◆ **SOURCE INFORMATION**
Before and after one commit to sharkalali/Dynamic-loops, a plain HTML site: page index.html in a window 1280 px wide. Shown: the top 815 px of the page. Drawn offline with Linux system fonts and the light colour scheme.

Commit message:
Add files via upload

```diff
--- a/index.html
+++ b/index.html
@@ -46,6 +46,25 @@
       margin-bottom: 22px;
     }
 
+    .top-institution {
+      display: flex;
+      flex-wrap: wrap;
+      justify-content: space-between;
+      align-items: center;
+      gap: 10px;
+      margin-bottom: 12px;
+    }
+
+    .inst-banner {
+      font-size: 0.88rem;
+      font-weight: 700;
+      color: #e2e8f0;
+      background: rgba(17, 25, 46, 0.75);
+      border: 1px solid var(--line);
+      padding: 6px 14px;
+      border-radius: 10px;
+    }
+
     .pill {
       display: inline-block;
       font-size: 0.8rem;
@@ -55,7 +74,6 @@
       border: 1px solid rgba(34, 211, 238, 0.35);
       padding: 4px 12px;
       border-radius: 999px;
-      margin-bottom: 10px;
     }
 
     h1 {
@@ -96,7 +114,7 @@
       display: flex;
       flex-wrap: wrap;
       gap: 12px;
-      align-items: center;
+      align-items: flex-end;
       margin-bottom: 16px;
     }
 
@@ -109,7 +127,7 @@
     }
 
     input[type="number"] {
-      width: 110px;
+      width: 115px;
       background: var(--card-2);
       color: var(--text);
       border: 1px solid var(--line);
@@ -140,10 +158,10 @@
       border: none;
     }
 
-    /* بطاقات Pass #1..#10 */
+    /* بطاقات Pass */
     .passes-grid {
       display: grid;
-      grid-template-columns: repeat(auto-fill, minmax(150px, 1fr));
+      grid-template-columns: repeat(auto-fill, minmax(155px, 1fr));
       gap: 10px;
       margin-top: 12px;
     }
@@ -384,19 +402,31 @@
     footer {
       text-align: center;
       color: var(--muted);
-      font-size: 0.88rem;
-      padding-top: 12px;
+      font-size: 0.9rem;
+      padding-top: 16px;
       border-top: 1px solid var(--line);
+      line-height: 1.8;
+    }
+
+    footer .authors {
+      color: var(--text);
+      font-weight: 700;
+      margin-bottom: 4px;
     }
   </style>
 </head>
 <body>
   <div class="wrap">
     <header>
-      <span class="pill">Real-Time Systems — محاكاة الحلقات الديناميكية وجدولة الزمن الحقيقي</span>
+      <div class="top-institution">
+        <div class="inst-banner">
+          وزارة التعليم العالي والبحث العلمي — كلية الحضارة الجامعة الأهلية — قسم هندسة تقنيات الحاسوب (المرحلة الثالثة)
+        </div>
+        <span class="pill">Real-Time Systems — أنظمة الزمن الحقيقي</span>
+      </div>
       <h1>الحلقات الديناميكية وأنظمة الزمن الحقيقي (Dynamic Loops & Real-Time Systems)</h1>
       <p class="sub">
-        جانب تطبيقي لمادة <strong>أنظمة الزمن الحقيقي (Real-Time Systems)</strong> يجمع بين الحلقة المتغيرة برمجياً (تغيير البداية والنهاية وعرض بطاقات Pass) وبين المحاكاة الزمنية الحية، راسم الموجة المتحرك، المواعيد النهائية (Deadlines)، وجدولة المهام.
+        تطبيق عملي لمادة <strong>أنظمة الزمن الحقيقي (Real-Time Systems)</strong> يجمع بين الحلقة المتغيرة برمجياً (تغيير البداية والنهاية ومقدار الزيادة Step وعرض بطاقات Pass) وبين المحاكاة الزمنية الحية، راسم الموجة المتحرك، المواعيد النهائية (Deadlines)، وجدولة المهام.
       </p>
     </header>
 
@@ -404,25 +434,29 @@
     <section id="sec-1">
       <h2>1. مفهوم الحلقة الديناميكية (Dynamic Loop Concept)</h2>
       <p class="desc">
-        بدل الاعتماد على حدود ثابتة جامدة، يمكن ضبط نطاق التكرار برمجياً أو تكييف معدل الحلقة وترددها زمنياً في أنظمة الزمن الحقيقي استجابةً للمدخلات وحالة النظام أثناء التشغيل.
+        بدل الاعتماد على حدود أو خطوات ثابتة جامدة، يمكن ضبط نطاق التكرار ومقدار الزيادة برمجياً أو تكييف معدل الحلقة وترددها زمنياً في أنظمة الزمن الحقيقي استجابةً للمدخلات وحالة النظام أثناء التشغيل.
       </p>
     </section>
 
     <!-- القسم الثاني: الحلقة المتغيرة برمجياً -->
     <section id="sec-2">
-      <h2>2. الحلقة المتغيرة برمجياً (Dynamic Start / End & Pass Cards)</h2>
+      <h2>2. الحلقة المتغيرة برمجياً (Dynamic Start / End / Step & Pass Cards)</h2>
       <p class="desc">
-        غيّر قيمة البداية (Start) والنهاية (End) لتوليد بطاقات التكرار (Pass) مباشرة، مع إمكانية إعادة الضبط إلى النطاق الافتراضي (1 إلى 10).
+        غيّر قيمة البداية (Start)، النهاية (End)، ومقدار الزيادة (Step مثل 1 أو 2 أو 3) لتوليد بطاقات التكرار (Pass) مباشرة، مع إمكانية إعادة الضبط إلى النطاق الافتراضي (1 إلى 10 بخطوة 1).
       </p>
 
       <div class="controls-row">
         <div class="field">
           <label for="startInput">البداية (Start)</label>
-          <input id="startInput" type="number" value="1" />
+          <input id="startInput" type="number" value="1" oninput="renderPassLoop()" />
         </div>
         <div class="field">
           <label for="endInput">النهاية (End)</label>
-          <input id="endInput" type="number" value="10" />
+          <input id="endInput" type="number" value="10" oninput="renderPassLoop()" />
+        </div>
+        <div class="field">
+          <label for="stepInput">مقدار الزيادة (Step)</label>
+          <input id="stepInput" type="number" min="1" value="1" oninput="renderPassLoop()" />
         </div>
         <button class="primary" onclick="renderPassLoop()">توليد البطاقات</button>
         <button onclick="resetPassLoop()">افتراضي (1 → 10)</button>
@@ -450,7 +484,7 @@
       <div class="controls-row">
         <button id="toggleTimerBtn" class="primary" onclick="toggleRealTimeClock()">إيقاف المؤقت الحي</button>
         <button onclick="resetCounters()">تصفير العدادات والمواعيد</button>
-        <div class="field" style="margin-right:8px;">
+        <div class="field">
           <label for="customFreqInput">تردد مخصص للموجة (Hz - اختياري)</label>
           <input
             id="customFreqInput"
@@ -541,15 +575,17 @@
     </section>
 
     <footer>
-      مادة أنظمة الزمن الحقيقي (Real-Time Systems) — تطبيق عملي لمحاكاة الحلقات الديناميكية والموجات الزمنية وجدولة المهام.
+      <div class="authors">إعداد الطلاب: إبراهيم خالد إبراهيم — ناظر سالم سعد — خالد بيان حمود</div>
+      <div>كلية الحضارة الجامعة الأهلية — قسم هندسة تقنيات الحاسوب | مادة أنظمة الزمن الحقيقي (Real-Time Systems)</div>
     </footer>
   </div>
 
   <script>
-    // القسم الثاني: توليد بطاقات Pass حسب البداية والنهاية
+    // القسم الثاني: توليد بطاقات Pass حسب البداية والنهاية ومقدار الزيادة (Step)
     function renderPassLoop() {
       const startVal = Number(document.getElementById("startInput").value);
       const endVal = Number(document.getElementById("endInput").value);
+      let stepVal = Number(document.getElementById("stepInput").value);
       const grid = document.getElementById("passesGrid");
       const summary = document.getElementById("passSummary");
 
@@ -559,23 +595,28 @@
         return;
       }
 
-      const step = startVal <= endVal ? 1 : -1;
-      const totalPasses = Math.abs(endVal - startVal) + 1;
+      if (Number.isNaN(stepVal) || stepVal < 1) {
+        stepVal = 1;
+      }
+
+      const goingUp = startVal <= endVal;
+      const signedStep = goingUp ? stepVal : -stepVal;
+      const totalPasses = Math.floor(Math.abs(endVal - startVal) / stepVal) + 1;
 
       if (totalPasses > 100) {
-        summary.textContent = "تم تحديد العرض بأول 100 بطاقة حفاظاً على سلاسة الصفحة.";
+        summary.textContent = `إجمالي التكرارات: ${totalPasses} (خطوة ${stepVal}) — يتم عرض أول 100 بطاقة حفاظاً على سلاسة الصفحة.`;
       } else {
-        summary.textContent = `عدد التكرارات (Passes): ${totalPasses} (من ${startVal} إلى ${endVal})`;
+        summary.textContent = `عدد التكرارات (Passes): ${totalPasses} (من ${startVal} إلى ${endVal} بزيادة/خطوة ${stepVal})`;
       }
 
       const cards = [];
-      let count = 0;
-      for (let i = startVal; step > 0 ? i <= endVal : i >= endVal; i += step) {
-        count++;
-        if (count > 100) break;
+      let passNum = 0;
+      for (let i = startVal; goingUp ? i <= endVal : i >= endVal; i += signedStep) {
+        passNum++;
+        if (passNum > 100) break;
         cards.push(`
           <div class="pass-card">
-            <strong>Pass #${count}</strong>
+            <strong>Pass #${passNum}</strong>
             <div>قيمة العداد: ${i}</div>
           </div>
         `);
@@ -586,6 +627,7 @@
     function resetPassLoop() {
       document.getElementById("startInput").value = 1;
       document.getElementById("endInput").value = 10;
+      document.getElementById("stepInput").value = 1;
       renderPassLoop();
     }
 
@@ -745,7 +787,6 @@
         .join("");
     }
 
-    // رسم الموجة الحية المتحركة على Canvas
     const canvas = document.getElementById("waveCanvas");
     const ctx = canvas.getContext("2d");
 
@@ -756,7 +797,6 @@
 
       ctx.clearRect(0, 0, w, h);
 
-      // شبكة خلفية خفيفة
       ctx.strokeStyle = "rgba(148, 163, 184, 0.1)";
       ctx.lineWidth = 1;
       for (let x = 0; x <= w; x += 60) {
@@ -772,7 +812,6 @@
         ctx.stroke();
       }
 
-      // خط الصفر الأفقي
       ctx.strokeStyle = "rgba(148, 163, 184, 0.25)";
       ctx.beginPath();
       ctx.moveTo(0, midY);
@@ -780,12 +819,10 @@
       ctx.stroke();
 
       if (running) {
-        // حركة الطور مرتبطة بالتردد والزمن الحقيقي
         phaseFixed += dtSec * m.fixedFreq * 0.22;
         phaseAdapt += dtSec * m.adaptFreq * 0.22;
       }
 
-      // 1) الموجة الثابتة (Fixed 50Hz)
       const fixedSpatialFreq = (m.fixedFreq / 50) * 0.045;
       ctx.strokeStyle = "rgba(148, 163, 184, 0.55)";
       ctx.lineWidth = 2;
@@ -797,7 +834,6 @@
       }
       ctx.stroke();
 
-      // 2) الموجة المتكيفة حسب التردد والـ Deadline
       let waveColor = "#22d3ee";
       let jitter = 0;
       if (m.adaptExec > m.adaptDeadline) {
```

◆ **ASSIGNED TASK**
Check each line of the listing for "strokeStyle", and copy the ones that hold it.

◆ **TASK OUTPUT**
       ctx.strokeStyle = "rgba(148, 163, 184, 0.1)";
       ctx.strokeStyle = "rgba(148, 163, 184, 0.25)";
       ctx.strokeStyle = "rgba(148, 163, 184, 0.55)";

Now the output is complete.